Items from a dataset:
*** Begin section ***
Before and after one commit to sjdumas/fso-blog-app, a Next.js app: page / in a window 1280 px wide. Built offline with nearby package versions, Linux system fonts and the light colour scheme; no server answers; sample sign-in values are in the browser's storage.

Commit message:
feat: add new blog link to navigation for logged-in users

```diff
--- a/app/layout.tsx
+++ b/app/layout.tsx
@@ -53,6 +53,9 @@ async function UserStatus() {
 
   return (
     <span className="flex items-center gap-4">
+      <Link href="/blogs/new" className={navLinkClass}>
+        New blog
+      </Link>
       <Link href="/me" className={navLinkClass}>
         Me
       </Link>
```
*** End section ***
*** Begin section ***
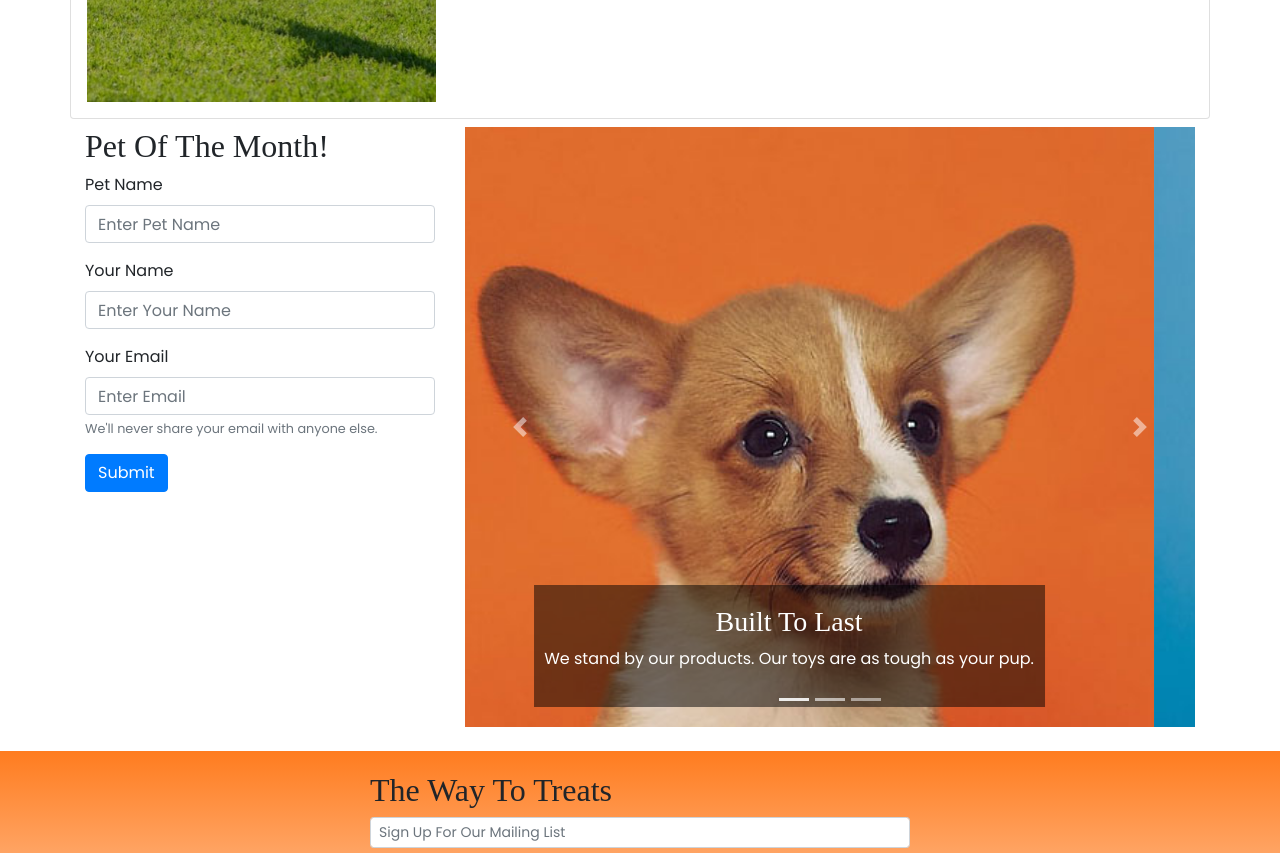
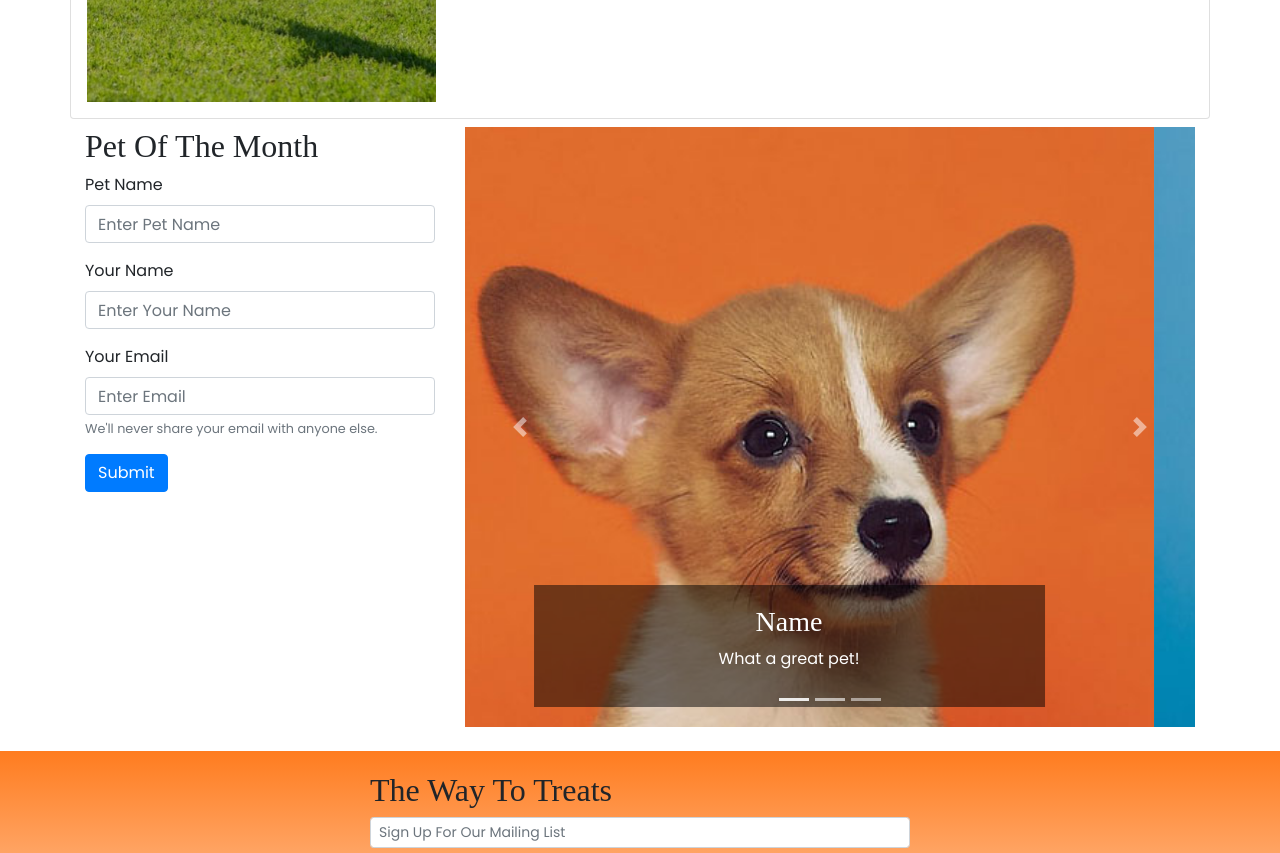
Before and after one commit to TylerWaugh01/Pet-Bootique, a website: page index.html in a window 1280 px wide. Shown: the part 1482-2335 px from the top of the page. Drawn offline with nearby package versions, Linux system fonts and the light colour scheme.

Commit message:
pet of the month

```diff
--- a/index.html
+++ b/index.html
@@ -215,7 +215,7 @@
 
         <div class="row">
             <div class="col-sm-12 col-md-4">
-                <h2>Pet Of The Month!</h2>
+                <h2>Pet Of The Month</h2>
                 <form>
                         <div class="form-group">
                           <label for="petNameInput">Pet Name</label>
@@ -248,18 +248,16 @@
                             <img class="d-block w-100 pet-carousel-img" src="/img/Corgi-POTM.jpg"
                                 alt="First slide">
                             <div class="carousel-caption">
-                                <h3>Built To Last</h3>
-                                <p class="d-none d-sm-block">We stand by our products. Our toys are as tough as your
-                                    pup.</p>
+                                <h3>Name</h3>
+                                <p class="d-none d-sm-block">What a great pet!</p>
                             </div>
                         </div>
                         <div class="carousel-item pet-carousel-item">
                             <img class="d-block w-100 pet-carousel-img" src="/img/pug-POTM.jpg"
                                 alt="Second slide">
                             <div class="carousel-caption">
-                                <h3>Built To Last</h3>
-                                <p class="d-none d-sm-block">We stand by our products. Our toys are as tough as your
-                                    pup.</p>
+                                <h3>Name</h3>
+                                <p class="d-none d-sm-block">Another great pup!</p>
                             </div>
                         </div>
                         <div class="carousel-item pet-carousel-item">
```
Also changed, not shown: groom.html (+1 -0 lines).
*** End section ***
*** Begin section ***
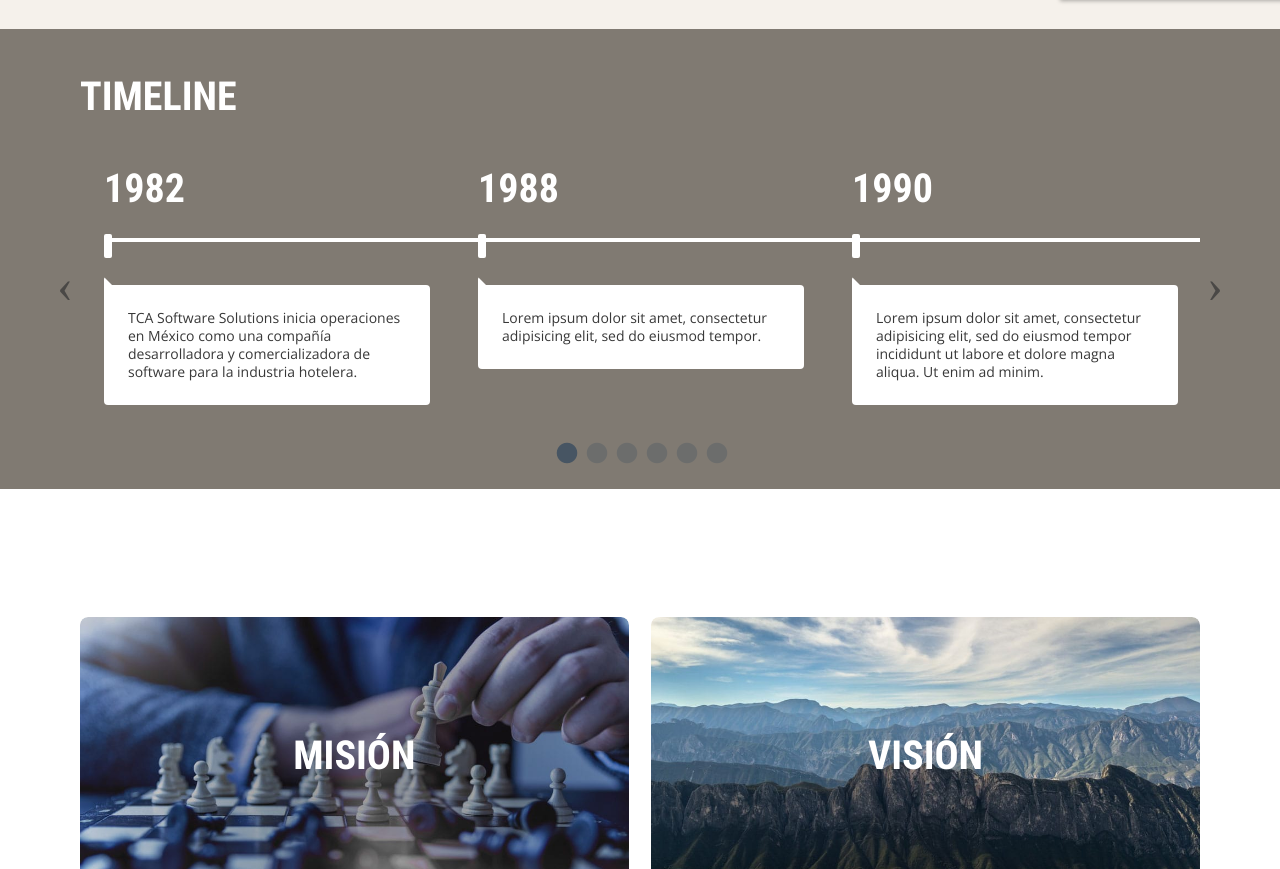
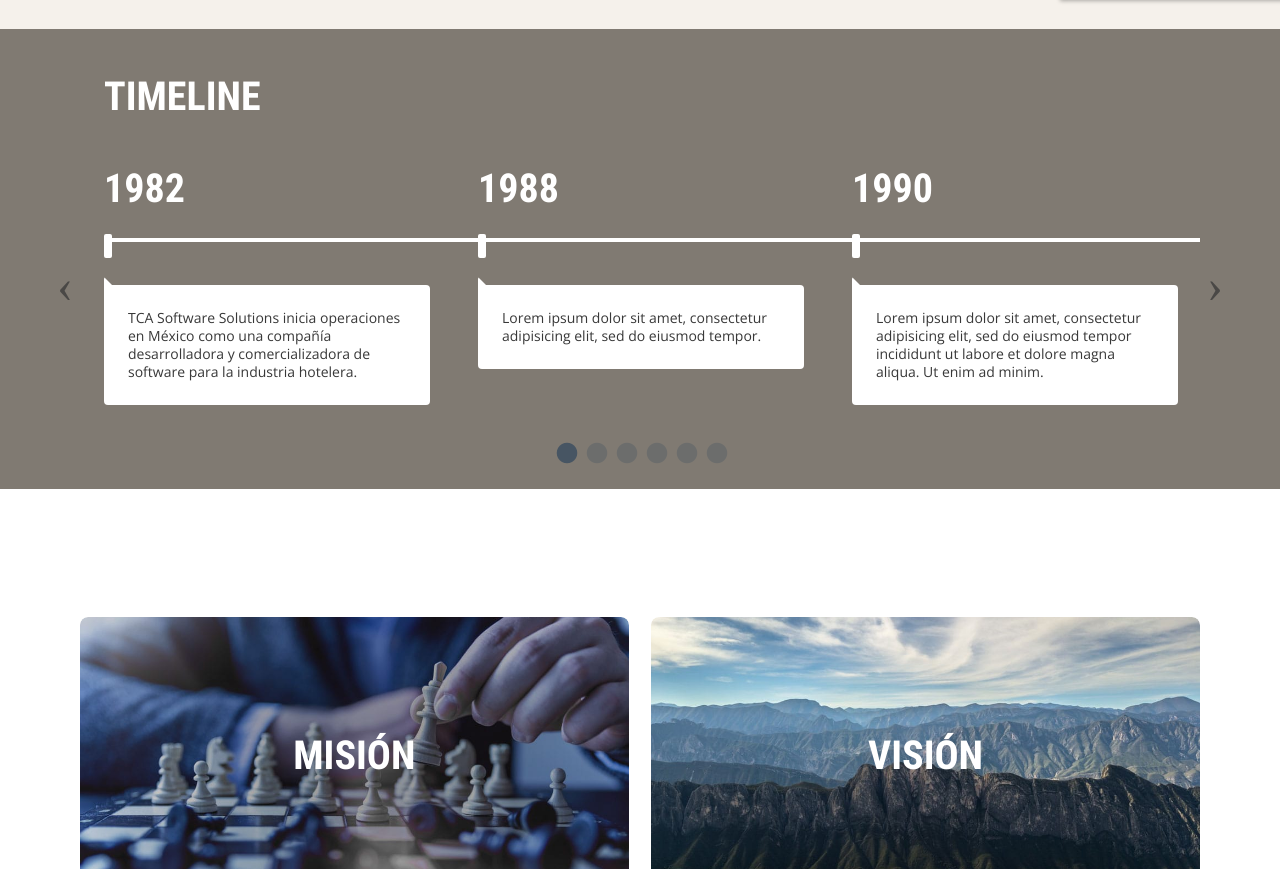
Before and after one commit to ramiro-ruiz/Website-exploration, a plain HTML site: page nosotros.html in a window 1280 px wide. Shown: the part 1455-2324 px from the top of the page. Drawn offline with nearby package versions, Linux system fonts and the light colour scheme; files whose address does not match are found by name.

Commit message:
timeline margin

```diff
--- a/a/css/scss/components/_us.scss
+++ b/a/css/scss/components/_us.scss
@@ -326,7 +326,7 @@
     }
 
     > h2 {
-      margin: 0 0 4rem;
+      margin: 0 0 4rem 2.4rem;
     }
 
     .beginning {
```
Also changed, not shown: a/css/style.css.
*** End section ***
#### Task to carry out:
Pull every line containing "className" from the entries above and copy it.

#### Finished exercise:
     <span className="flex items-center gap-4">
+      <Link href="/blogs/new" className={navLinkClass}>
       <Link href="/me" className={navLinkClass}>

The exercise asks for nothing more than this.